7. The only real moment is “now.” I want to be as present as possible for my loved ones and myself. To do this, I need to be well-rested.
8. Good quality sleep and meditation are essential to physical, emotional, spiritual and mental health.
9. I choose to develop an Inner Guardian to ensure that I take good care of myself.
10. I choose to share my values about self-care and self-compassion. It is good for us all. I’ll say to my friends and co-workers, “I need balance in my life, and I support you to develop balance in your life. Let’s help each other develop healthy routines and be accountability buddies.”
11. I choose to co-create win-win solutions, rather than swinging between winning and losing.”
This is a great start. If you’re saying to yourself, “Easier said than done,” you’re right. Many of us have good ideas we don’t implement. But it doesn’t have to be this way.
Counseling helps transform the unconscious blocks that perpetuate self-defeating patterns. Life Coaching helps you effectively implement your good ideas so you flourish.
Here are a three ways to receive more education and support:
1) Join me for a “Self-Compassion” workshop on Saturday, March 17, 2018 at Good Shepherd Church, Hayesville North Carolina. There are three presenters and the program runs 9:30am-3:30pm. My part of the program is 2-3:00pm. Lunch is included. Contact Good Shepherd Church for details.
Phone: 828-389-3397. 495 Herbert Hills Road, Hayesville, NC 28904
2) Schedule an appointment with me for professional counseling or life coaching: in-person at my office, on the phone or video-conference from your home.
3) Attend the Highly Sensitive Person Retreat: May 19-20, 2018.
Contact me for a complimentary 10-minute call to see if my services are a good fit for you. Click here to complete the Contact Page.

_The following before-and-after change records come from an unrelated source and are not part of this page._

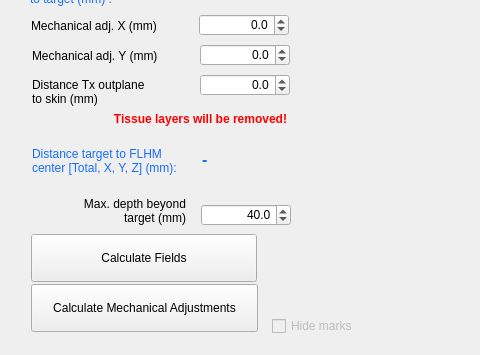
The window that BabelBrain/Babel_CTX250/form.ui (ProteusMRIgHIFU/BabelBrain) describes before a commit, drawn with Qt 5; both pictures show x 0 to 480 and y 116 to 471 of the 1251 by 471 pixel window.
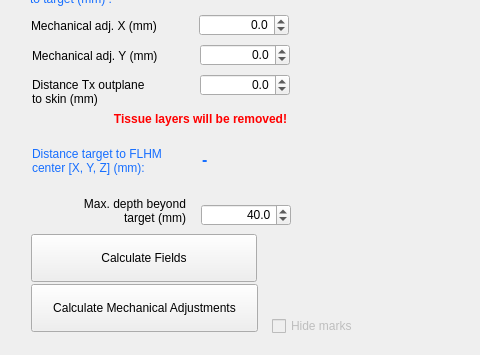
The same window after the commit.

What changed in the file:
```diff
--- a/BabelBrain/Babel_CTX250/form.ui
+++ b/BabelBrain/Babel_CTX250/form.ui
@@ -435,7 +435,7 @@
    </property>
    <property name="text">
     <string>Distance target to FLHM
-center [Total, X, Y, Z] (mm):</string>
+center [X, Y, Z] (mm):</string>
    </property>
    <property name="indent">
     <number>0</number>
```
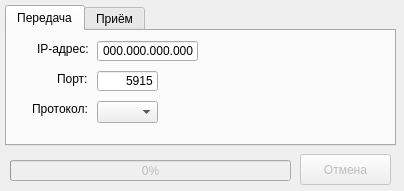
Qt form src/lab1.ui (SlavaGrasiuk/spolks-laba1-file-transfer) before a commit.
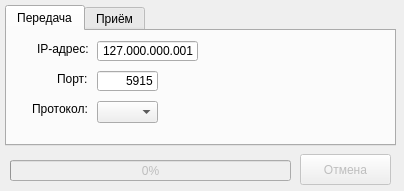
The same form after that commit.

The edit to the form file:
```diff
--- a/src/lab1.ui
+++ b/src/lab1.ui
@@ -52,7 +52,7 @@
        <string>000.000.000.000;_</string>
       </property>
       <property name="text">
-       <string>000.000.000.000</string>
+       <string>127.000.000.001</string>
       </property>
       <property name="alignment">
        <set>Qt::AlignRight|Qt::AlignTrailing|Qt::AlignVCenter</set>
```
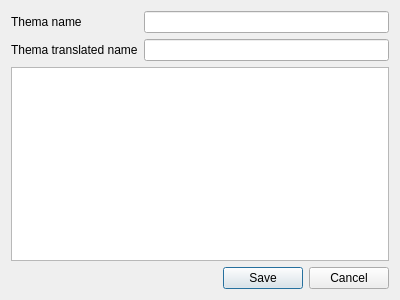
First picture: the form in src/der_artikel/thema_builder.ui, repository vikaspachdha/der_artikel, before the edit.
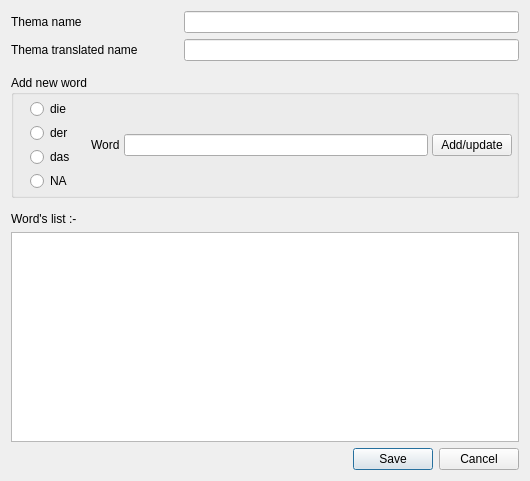
Second picture: the form after the edit.

Commit message: Thema builder implementation.

```diff
--- a/src/der_artikel/thema_builder.ui
+++ b/src/der_artikel/thema_builder.ui
@@ -6,24 +6,72 @@
    <rect>
     <x>0</x>
     <y>0</y>
-    <width>400</width>
-    <height>300</height>
+    <width>530</width>
+    <height>481</height>
    </rect>
   </property>
+  <property name="minimumSize">
+   <size>
+    <width>0</width>
+    <height>0</height>
+   </size>
+  </property>
   <property name="windowTitle">
    <string>Form</string>
   </property>
   <layout class="QGridLayout" name="gridLayout">
-   <item row="1" column="1">
+   <item row="1" column="1" colspan="2">
     <widget class="QLineEdit" name="_theam_tr_name_edit"/>
    </item>
-   <item row="0" column="0">
-    <widget class="QLabel" name="label">
+   <item row="5" column="0" colspan="3">
+    <widget class="QLabel" name="label_4">
      <property name="text">
-      <string>Thema name</string>
+      <string>Word's list :-</string>
      </property>
     </widget>
    </item>
+   <item row="6" column="0" colspan="3">
+    <widget class="QListWidget" name="_word_list"/>
+   </item>
+   <item row="7" column="1" colspan="2">
+    <widget class="QDialogButtonBox" name="_btn_box">
+     <property name="standardButtons">
+      <set>QDialogButtonBox::Cancel|QDialogButtonBox::Save</set>
+     </property>
+    </widget>
+   </item>
+   <item row="2" column="0" colspan="3">
+    <spacer name="verticalSpacer_2">
+     <property name="orientation">
+      <enum>Qt::Vertical</enum>
+     </property>
+     <property name="sizeType">
+      <enum>QSizePolicy::Fixed</enum>
+     </property>
+     <property name="sizeHint" stdset="0">
+      <size>
+       <width>20</width>
+       <height>8</height>
+      </size>
+     </property>
+    </spacer>
+   </item>
+   <item row="4" column="0" colspan="3">
+    <spacer name="verticalSpacer">
+     <property name="orientation">
+      <enum>Qt::Vertical</enum>
+     </property>
+     <property name="sizeType">
+      <enum>QSizePolicy::Fixed</enum>
+     </property>
+     <property name="sizeHint" stdset="0">
+      <size>
+       <width>20</width>
+       <height>8</height>
+      </size>
+     </property>
+    </spacer>
+   </item>
    <item row="1" column="0">
     <widget class="QLabel" name="label_2">
      <property name="text">
@@ -31,17 +79,96 @@
      </property>
     </widget>
    </item>
-   <item row="0" column="1">
+   <item row="0" column="0">
+    <widget class="QLabel" name="label">
+     <property name="text">
+      <string>Thema name</string>
+     </property>
+    </widget>
+   </item>
+   <item row="0" column="1" colspan="2">
     <widget class="QLineEdit" name="_thema_name_edit"/>
    </item>
-   <item row="2" column="0" colspan="2">
-    <widget class="QListView" name="_word_list"/>
-   </item>
-   <item row="3" column="0" colspan="2">
-    <widget class="QDialogButtonBox" name="_btn_box">
-     <property name="standardButtons">
-      <set>QDialogButtonBox::Cancel|QDialogButtonBox::Save</set>
+   <item row="3" column="0" colspan="3">
+    <widget class="QGroupBox" name="groupBox">
+     <property name="minimumSize">
+      <size>
+       <width>0</width>
+       <height>0</height>
+      </size>
      </property>
+     <property name="title">
+      <string>Add new word</string>
+     </property>
+     <layout class="QHBoxLayout" name="horizontalLayout">
+      <property name="spacing">
+       <number>4</number>
+      </property>
+      <property name="leftMargin">
+       <number>16</number>
+      </property>
+      <property name="topMargin">
+       <number>4</number>
+      </property>
+      <property name="rightMargin">
+       <number>4</number>
+      </property>
+      <property name="bottomMargin">
+       <number>4</number>
+      </property>
+      <item>
+       <layout class="QVBoxLayout" name="verticalLayout">
+        <property name="rightMargin">
+         <number>12</number>
+        </property>
+        <item>
+         <widget class="QRadioButton" name="_die_radio">
+          <property name="text">
+           <string>die</string>
+          </property>
+         </widget>
+        </item>
+        <item>
+         <widget class="QRadioButton" name="_der_radio">
+          <property name="text">
+           <string>der</string>
+          </property>
+         </widget>
+        </item>
+        <item>
+         <widget class="QRadioButton" name="_das_radio">
+          <property name="text">
+           <string>das</string>
+          </property>
+         </widget>
+        </item>
+        <item>
+         <widget class="QRadioButton" name="_na_radio">
+          <property name="text">
+           <string>NA</string>
+          </property>
+         </widget>
+        </item>
+       </layout>
+      </item>
+      <item>
+       <widget class="QLabel" name="label_5">
+        <property name="text">
+         <string>Word</string>
+        </property>
+       </widget>
+      </item>
+      <item>
+       <widget class="QLineEdit" name="_word_edit"/>
+      </item>
+      <item>
+       <widget class="QPushButton" name="_add_btn">
+        <property name="text">
+         <string>Add/update</string>
+        </property>
+       </widget>
+      </item>
+     </layout>
     </widget>
    </item>
   </layout>
```
The commit also changes 9 other files.
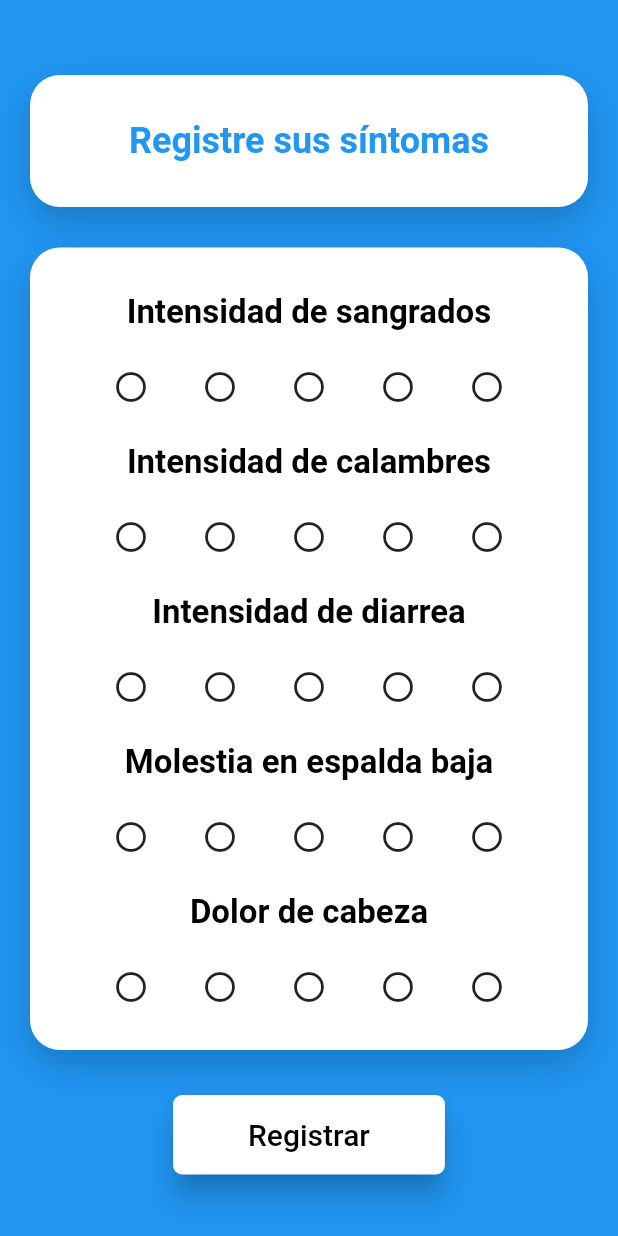
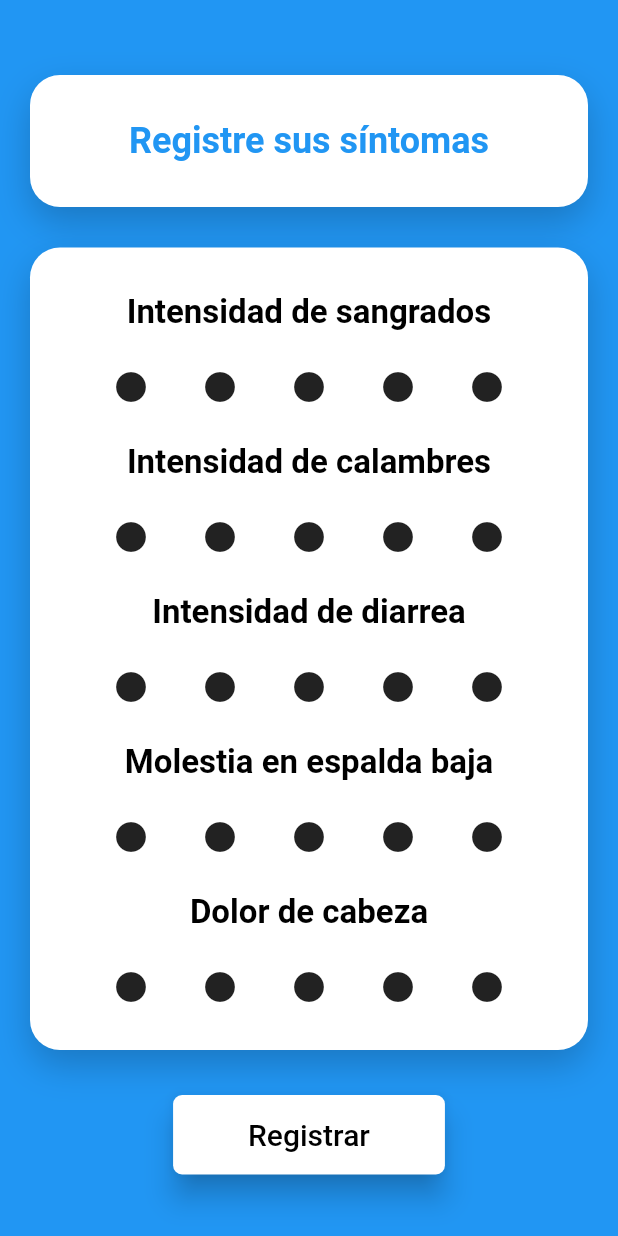
Before and after one commit to wsaldana/HealthTracker, a Flutter app: the screen it shows after launch, on a phone screen of 412 x 824 dp. Run offline on Flutter 3.47's test engine with Material 2 defaults, Android fonts, the phone set to English and light mode, and no system bars; our stand-ins replace shared_preferences; Roboto replaces fonts that are missing (Poppins).

Commit message:
Fixed icon error

```diff
--- a/app/healthtracker/lib/screens/rating.dart
+++ b/app/healthtracker/lib/screens/rating.dart
@@ -17,7 +17,7 @@ class _Rating extends State<Rating> {
     if (index < _current) {
       return Icon(Icons.circle, color: Theme.of(context).accentColor);
     } else {
-      return Icon(Icons.circle_outlined);
+      return Icon(Icons.circle);
     }
   }
 
```
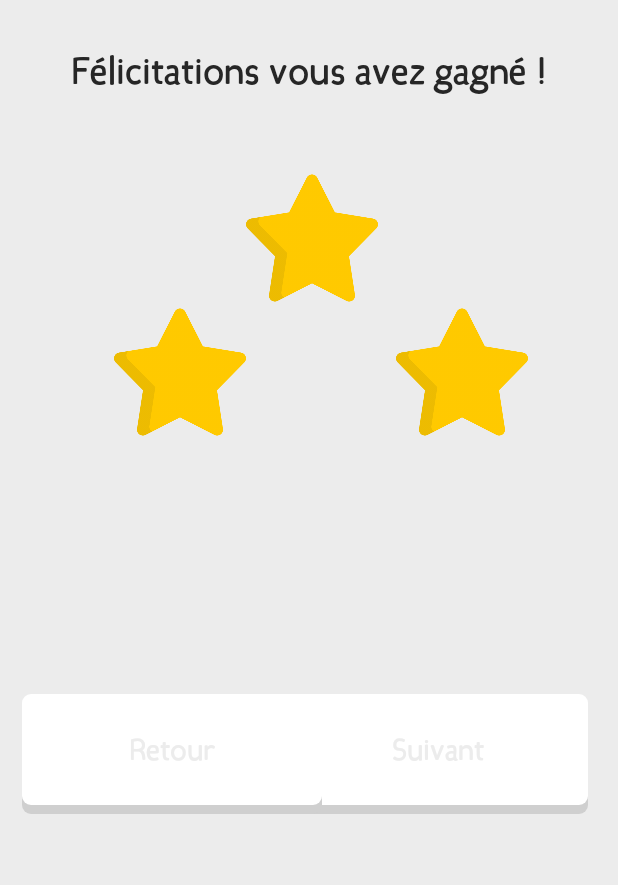
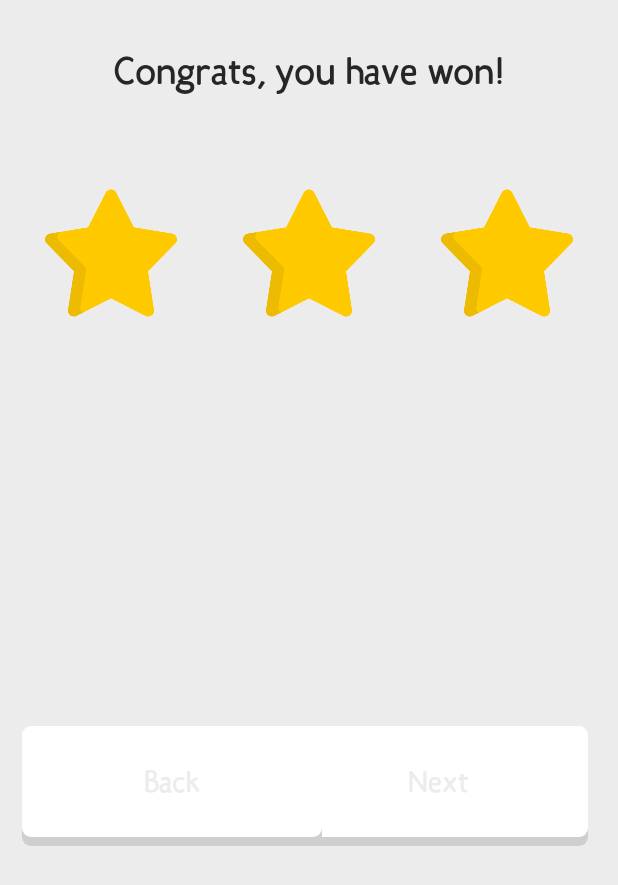
Before and after one commit to 1visible/Watizit, an Android app: the layout popup.xml on its own in the app's theme, with its tools: preview values and no code run, on a phone screen of 412 x 824 dp. Shown: the top 885 px of the screen. Run offline under Robolectric (Android 15) with nearby library versions, the phone set to English and light mode, and no system bars.

Commit message:
Add translate

```diff
--- a/app/src/main/res/layout/popup.xml
+++ b/app/src/main/res/layout/popup.xml
@@ -17,7 +17,7 @@
         android:layout_marginTop="30dp"
         android:layout_marginEnd="10dp"
         android:layout_marginRight="10dp"
-        android:text="Félicitations vous avez gagné !"
+        android:text="@string/win_text"
         app:autoSizeTextType="none"
         app:layout_constraintBottom_toBottomOf="parent"
         app:layout_constraintEnd_toEndOf="parent"
@@ -29,51 +29,56 @@
         android:id="@+id/star"
         android:layout_width="88dp"
         android:layout_height="89dp"
-        android:layout_marginTop="50dp"
-        app:layout_constraintEnd_toEndOf="parent"
-        app:layout_constraintHorizontal_bias="0.507"
-        app:layout_constraintStart_toStartOf="parent"
-        app:layout_constraintTop_toBottomOf="@+id/textView"
+        android:layout_marginStart="5dp"
+        android:layout_marginLeft="5dp"
+        android:layout_marginTop="40dp"
+        android:layout_marginEnd="5dp"
+        android:layout_marginRight="5dp"
+        app:layout_constraintBottom_toBottomOf="@+id/star2"
+        app:layout_constraintEnd_toStartOf="@+id/star2"
+        app:layout_constraintStart_toEndOf="@+id/star3"
+        app:layout_constraintTop_toTopOf="@+id/star2"
+        app:layout_constraintVertical_bias="1.0"
         app:srcCompat="@drawable/star" />
 
     <ImageView
         android:id="@+id/star3"
         android:layout_width="88dp"
         android:layout_height="89dp"
-        android:layout_marginEnd="60dp"
-        android:layout_marginRight="60dp"
-        app:layout_constraintEnd_toEndOf="parent"
-        app:layout_constraintTop_toBottomOf="@+id/star"
+        android:layout_marginStart="30dp"
+        android:layout_marginLeft="30dp"
+        android:layout_marginTop="60dp"
+        app:layout_constraintBottom_toBottomOf="@+id/star"
+        app:layout_constraintStart_toStartOf="parent"
+        app:layout_constraintTop_toTopOf="@+id/star"
+        app:layout_constraintVertical_bias="1.0"
         app:srcCompat="@drawable/star" />
 
     <ImageView
         android:id="@+id/star2"
         android:layout_width="88dp"
         android:layout_height="89dp"
-        android:layout_marginStart="30dp"
-        android:layout_marginLeft="30dp"
-        app:layout_constraintBottom_toBottomOf="@+id/star3"
-        app:layout_constraintEnd_toStartOf="@+id/star3"
-        app:layout_constraintHorizontal_bias="0.314"
-        app:layout_constraintStart_toStartOf="parent"
-        app:layout_constraintTop_toTopOf="@+id/star3"
+        android:layout_marginTop="60dp"
+        android:layout_marginEnd="30dp"
+        android:layout_marginRight="30dp"
+        app:layout_constraintEnd_toEndOf="parent"
+        app:layout_constraintTop_toBottomOf="@+id/textView"
         app:srcCompat="@drawable/star" />
 
     <Button
         android:id="@+id/next"
         android:layout_width="300px"
         android:layout_height="120px"
-        android:layout_marginTop="50dp"
+        android:layout_marginTop="40dp"
         android:layout_marginEnd="20dp"
         android:layout_marginRight="20dp"
         android:layout_marginBottom="30dp"
         android:onClick="next"
-        android:text="Suivant"
+        android:text="@string/next1"
         android:textSize="20dp"
         app:layout_constraintBottom_toBottomOf="parent"
         app:layout_constraintEnd_toEndOf="parent"
-        app:layout_constraintTop_toBottomOf="@+id/star3"
-        app:layout_constraintVertical_bias="0.323" />
+        app:layout_constraintTop_toBottomOf="@+id/star" />
 
     <Button
         android:id="@+id/retour"
@@ -81,19 +86,18 @@
         android:layout_height="120px"
         android:layout_marginStart="20dp"
         android:layout_marginLeft="20dp"
-        android:layout_marginTop="50dp"
+        android:layout_marginTop="40dp"
         android:layout_marginEnd="10dp"
         android:layout_marginRight="10dp"
         android:layout_marginBottom="30dp"
         android:onClick="retour"
-        android:text="Retour"
+        android:text="@string/back1"
         android:textSize="20dp"
         app:layout_constraintBottom_toBottomOf="parent"
         app:layout_constraintEnd_toStartOf="@+id/next"
         app:layout_constraintHorizontal_bias="0.142"
         app:layout_constraintStart_toStartOf="parent"
-        app:layout_constraintTop_toBottomOf="@+id/star2"
-        app:layout_constraintVertical_bias="0.323" />
+        app:layout_constraintTop_toBottomOf="@+id/star" />
 
 
 </androidx.constraintlayout.widget.ConstraintLayout>
--- a/app/src/main/res/values/strings.xml
+++ b/app/src/main/res/values/strings.xml
@@ -14,8 +14,20 @@
     <!-- Levels menu -->
     <string name="level">Level</string>
     <!-- Level -->
-    <string name="win_text">Congrats, you\'ve won!</string>
+    <string name="win_text">Congrats, you have won!</string>
     <string name="next">\uF04B</string>
+    <string name="back1">Back</string>
+    <string name="next1">Next</string>
     <!-- Other -->
     <string name="back">\uF104</string>
+    <!-- Popup indice -->
+    <string name="clue">Choose a clue</string>
+    <string name="clue1">5 O - View a letter</string>
+    <string name="clue2">15 O - View the image</string>
+    <string name="clue3">20 O - Find the word</string>
+    <string name="close">Close</string>
+    <!-- Popup confirm -->
+    <string name="yes">Yes</string>
+    <string name="no">No</string>
+    <string name="bonus">Confirm the use of the bonus?</string>
 </resources>
```
Also changed, not shown: app/src/main/java/com/example/watizit/menus/MenuJouer.java (+20 -2 lines), app/src/main/res/layout/confirm_help.xml (+27 -23 lines), app/src/main/res/layout/popup_help.xml (+23 -20 lines), 1 other file.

Benita Esposito, MA is a licensed professional counseling, life coach and spiritual counselor.
Copyright 2018. All Rights Reserved. The Esposito Institute, Inc.